US citizens residing outside the country can vote in the November general election, but must request a ballot by Sept. 18.
“As we engage in a massive Get Out The Vote effort across the US, let’s not forget our relatives and friends who are US citizens living abroad. They, too, can — and must — exercise their franchise in this most critical of elections,” said the South Asian American organization They See Blue, in an e-mail to its members.
Approximately nine million U.S. citizens reside abroad, representing a significant voting bloc. 1.5 million U.S. citizens reside in Mexico; 700,000 reside in India, and 600,000 reside in the Philippines, according to 2019 data from the State Department.
US citizens can vote in federal elections regardless of the amount of time they have lived abroad. U.S. citizens who have never lived in the U.S. are also eligible to vote in federal elections, according to the State Department.
Eligibility to vote in state and local elections does require maintaining a home in the last state of residence.
Under the provisions of the Uniformed and Overseas Citizens Absentee Voting Act U.S., citizens and military personnel residing abroad who wish to vote must request their ballot each year by filling out a Federal Post Card Application. The request for a ballot abroad must be renewed each year: ballots are not automatically mailed out.
While each state has varying deadlines to apply for an absentee ballot, the State Department suggests applying for the FPCA at least 45 days before election, to allow for ample processing time. Ideally, noted the State Department, the renewal request for an absentee ballot should be mailed to the local election office at the start of each calendar year.
Applicants must select the requirements for the state in which they are eligible to vote, the last address they lived in while in the U.S. American citizens who were born abroad and have never lived in the U.S. can also vote by using the last residence at which their parents lived to determine the state and municipality where they are eligible to vote.
The Overseas Vote Foundation notes that overseas voters don’t need to have any current ties with your previous address or state. There is absolutely no requirement for overseas voters to continue to maintain a residence or to own property in the U.S. in order to vote in federal elections. Additionally, voters do not need a mailing address in the U.S. All voting related material will be sent to the overseas address. (https://bit.ly/3hcFisi)
The filled-out ballot can be returned by fax, email, or mail, depending on a state’s requirements. Ballots can also be returned in diplomatic pouches.
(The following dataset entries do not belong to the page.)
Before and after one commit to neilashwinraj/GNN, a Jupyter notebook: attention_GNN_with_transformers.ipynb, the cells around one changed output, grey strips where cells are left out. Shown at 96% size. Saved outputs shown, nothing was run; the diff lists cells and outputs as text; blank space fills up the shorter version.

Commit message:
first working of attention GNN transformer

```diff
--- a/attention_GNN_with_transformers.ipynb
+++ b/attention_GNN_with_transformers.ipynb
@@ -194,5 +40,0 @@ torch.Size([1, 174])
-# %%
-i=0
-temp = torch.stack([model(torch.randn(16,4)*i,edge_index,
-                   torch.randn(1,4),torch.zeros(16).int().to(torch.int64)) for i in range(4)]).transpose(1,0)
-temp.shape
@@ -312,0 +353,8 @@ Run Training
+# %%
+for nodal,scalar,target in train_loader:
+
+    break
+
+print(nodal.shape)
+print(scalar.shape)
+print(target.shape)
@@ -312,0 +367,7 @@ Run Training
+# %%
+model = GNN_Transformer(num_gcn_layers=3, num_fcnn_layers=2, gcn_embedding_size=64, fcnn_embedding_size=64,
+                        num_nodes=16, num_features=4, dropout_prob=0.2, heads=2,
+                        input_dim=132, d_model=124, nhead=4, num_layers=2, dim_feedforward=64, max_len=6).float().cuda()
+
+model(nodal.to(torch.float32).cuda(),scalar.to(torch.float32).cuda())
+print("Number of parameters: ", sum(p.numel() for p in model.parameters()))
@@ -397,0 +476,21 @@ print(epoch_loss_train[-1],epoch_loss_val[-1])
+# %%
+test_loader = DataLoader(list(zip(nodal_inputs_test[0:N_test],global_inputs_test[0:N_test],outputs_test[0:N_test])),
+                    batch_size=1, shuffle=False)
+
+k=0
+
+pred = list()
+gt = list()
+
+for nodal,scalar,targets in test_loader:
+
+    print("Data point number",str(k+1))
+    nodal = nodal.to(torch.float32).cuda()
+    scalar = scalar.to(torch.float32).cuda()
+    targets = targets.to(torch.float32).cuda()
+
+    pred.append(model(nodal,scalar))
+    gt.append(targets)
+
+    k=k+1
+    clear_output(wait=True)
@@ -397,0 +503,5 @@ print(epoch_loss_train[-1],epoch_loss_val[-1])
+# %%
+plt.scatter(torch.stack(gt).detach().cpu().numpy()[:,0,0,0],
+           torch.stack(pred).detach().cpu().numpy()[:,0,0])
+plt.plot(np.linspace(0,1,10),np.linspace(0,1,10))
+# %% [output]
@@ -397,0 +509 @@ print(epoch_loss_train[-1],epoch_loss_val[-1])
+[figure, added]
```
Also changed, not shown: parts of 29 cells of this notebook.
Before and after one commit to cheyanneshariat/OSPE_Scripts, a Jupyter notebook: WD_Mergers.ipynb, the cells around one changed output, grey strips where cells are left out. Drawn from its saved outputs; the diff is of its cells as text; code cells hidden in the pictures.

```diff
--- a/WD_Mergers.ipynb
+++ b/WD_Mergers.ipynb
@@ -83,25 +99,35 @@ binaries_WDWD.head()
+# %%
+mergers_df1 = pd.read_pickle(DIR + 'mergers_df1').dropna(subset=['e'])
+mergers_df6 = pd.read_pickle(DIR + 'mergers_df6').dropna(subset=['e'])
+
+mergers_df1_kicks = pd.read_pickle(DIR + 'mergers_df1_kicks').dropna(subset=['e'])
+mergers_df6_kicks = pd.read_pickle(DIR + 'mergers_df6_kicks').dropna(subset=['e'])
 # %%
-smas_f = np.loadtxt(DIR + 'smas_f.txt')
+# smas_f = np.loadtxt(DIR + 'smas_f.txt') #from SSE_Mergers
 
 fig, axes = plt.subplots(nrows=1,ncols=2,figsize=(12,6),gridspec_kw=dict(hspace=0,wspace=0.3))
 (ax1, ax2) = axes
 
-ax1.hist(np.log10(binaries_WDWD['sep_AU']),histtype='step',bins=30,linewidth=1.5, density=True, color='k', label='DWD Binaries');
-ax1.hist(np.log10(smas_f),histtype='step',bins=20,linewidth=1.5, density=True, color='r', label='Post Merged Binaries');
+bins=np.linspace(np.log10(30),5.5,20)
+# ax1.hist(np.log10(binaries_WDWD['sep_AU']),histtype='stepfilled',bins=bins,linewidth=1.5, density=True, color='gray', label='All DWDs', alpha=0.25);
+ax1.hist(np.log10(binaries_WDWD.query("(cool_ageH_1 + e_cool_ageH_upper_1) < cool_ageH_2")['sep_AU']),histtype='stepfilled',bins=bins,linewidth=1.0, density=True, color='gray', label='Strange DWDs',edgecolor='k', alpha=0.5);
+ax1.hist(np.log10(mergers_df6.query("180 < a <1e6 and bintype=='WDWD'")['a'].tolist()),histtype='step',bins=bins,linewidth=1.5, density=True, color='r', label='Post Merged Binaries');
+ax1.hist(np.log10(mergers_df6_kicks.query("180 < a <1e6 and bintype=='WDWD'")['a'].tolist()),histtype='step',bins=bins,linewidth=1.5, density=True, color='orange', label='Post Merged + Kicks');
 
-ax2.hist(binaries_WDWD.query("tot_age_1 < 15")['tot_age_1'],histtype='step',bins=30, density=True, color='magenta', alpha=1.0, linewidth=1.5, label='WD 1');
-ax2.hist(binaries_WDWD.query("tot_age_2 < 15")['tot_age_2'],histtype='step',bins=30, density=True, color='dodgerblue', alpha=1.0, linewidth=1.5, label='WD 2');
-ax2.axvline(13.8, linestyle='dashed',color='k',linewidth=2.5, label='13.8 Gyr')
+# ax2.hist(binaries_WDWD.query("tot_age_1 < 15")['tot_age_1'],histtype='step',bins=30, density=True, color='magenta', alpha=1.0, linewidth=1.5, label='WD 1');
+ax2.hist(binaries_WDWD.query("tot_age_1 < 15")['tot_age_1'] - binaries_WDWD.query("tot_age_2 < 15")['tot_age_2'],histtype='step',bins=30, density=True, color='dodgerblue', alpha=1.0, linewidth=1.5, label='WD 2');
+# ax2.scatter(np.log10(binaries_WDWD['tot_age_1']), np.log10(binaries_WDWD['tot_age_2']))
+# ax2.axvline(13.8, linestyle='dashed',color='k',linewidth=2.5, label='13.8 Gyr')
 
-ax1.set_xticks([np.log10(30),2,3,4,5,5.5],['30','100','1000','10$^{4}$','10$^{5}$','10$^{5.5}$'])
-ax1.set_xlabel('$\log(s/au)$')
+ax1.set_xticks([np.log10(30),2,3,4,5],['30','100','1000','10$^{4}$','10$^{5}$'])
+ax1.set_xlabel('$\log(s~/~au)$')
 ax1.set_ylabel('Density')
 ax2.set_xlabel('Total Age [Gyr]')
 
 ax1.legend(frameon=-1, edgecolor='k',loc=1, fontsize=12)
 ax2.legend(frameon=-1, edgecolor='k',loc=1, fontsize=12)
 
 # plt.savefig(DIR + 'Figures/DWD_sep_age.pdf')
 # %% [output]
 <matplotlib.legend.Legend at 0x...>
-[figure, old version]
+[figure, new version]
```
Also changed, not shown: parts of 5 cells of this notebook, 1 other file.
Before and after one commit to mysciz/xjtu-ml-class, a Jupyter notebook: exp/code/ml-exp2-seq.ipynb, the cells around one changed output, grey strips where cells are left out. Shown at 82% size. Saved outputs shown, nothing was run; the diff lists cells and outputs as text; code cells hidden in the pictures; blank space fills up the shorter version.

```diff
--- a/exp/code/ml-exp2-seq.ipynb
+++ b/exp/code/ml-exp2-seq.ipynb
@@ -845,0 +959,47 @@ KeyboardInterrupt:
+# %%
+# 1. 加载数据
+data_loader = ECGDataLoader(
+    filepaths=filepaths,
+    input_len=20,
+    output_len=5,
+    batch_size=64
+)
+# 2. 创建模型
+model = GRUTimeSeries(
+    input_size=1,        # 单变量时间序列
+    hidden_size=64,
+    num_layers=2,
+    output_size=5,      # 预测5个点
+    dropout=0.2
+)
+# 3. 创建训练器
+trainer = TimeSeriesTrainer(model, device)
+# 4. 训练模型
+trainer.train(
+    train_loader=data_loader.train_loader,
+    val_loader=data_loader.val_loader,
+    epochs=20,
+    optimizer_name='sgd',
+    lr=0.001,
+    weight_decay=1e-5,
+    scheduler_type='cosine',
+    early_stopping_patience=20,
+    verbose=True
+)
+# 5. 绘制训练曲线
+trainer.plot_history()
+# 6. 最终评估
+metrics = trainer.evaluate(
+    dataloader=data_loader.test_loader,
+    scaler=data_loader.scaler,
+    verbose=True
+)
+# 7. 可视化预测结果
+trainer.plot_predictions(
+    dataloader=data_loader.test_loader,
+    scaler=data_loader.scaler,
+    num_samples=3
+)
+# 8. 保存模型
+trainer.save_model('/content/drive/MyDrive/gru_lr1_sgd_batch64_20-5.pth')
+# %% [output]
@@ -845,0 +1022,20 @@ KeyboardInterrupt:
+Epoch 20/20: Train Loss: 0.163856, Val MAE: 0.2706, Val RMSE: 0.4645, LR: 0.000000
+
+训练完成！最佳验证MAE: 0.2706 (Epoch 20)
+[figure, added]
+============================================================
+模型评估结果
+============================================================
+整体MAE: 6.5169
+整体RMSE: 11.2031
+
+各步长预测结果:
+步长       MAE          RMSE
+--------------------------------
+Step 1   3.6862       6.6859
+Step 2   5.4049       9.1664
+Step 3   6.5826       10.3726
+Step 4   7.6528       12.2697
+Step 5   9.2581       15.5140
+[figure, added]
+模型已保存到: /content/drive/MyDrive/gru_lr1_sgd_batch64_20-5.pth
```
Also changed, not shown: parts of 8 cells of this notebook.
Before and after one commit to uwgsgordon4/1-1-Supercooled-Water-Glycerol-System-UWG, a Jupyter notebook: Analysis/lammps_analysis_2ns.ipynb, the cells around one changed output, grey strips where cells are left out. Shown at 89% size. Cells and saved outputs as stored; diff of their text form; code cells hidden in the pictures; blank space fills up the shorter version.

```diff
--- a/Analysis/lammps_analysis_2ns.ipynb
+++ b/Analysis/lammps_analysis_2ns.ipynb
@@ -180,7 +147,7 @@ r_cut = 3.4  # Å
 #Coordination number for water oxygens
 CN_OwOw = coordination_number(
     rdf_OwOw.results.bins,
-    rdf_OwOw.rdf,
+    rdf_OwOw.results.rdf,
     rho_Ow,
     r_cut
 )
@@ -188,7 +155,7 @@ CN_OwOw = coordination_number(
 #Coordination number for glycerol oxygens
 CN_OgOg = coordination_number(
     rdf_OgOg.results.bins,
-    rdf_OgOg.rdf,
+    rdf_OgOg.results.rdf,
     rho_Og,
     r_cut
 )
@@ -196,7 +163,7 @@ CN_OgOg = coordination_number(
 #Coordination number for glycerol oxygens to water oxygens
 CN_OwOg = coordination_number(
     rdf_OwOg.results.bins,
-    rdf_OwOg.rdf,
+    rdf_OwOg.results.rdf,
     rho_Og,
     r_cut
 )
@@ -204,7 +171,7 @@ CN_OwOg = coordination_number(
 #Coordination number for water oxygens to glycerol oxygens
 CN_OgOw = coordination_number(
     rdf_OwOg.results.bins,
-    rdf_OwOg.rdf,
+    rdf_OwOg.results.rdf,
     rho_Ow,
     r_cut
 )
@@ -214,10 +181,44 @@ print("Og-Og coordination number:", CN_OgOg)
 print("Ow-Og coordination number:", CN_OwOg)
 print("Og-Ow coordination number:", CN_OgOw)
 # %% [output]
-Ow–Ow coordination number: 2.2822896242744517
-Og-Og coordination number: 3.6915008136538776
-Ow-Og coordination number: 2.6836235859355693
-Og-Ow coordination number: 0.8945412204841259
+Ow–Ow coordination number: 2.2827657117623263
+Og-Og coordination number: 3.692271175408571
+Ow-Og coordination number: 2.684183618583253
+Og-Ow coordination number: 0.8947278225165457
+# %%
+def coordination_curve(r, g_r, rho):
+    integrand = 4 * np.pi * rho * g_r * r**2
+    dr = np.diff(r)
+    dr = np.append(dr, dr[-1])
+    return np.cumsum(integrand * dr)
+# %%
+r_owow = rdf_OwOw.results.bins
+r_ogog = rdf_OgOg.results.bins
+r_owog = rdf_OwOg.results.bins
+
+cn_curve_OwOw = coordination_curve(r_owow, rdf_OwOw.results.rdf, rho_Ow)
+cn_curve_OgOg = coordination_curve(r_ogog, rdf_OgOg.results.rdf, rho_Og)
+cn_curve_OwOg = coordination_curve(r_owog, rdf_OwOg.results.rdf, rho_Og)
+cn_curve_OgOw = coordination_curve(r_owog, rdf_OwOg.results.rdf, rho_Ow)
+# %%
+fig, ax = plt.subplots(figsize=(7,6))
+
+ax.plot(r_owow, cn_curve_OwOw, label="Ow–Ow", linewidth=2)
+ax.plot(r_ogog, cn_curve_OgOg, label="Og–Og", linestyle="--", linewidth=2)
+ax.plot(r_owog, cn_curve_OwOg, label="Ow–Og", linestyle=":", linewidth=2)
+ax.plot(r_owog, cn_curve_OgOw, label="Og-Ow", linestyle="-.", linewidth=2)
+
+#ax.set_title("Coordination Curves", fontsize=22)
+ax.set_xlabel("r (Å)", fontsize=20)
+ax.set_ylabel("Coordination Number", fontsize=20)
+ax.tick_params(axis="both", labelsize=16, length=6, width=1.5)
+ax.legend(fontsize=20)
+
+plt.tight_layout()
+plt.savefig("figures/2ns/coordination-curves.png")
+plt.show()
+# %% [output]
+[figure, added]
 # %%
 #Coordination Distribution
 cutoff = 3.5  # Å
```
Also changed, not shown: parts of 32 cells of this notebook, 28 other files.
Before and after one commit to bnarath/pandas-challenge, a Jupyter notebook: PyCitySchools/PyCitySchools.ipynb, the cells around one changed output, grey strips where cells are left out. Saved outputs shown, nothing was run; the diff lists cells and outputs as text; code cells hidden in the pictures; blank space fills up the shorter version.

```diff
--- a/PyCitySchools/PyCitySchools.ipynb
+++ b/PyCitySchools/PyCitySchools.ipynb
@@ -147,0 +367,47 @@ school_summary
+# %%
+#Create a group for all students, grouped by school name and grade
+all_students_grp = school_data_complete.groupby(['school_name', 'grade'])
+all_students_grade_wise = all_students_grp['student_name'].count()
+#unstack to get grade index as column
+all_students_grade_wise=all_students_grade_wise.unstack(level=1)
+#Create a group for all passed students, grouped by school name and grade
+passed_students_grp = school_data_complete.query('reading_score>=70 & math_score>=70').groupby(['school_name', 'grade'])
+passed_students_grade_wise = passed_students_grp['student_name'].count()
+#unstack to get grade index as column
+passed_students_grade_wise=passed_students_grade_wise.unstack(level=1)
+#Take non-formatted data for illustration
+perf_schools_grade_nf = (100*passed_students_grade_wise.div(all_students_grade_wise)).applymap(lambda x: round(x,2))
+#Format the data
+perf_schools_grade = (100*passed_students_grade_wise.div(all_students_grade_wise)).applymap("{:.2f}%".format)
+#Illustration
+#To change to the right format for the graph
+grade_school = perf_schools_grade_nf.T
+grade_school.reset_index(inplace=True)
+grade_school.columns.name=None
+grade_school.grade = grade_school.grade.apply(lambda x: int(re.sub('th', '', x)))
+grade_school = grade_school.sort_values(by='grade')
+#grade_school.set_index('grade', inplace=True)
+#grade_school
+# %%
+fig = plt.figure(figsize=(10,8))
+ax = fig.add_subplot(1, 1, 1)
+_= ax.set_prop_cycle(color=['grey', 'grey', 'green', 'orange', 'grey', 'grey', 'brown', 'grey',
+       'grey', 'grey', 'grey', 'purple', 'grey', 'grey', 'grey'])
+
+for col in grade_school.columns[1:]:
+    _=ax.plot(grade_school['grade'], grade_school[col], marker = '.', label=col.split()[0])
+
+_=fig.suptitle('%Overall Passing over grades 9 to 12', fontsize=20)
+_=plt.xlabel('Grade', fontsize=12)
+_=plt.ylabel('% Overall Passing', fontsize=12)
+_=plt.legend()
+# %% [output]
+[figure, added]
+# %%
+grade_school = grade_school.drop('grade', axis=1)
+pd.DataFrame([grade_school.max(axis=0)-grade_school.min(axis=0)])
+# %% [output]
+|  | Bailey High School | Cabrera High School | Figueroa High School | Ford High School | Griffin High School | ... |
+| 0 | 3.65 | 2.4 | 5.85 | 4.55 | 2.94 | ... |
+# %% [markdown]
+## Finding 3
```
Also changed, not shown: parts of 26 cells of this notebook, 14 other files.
All ballots must be postmarked before or by Nov. 3, in order to be counted. California and Texas allow ballots to be submitted online or by fax. New York and New Jersey require mail-in ballots. A state’s requirements can be checked online at fvap.gov. The Federal Voting Assistance Program offers a map containing state-by-state eligibility requirements.
Eligible voters who have not received an absentee ballot in time to vote can use the Federal Write-in Absentee Ballot. (https://www.fvap.gov/uploads/FVAP/Forms/fwab2013.pdf) The ballot must be mailed back to local election officials by Nov. 3.
U. S. citizens who have not voted in two or more previous elections may have been stricken from their state’s voting rosters: voters can check in online with their Secretary of State’s office, using the last address at which they voted, to determine if they are still eligible to vote.
They See Blue noted that U.S. citizens residing abroad who are eligible to vote may not be doing so because of possible tax ramifications. The State Department noted that voting for candidates for federal offices does not affect federal or state tax liability, but may affect state tax liability. It encouraged voters to consult with an attorney.
The State Department’s advisory can be found here: https://bit.ly/3lVBlfn.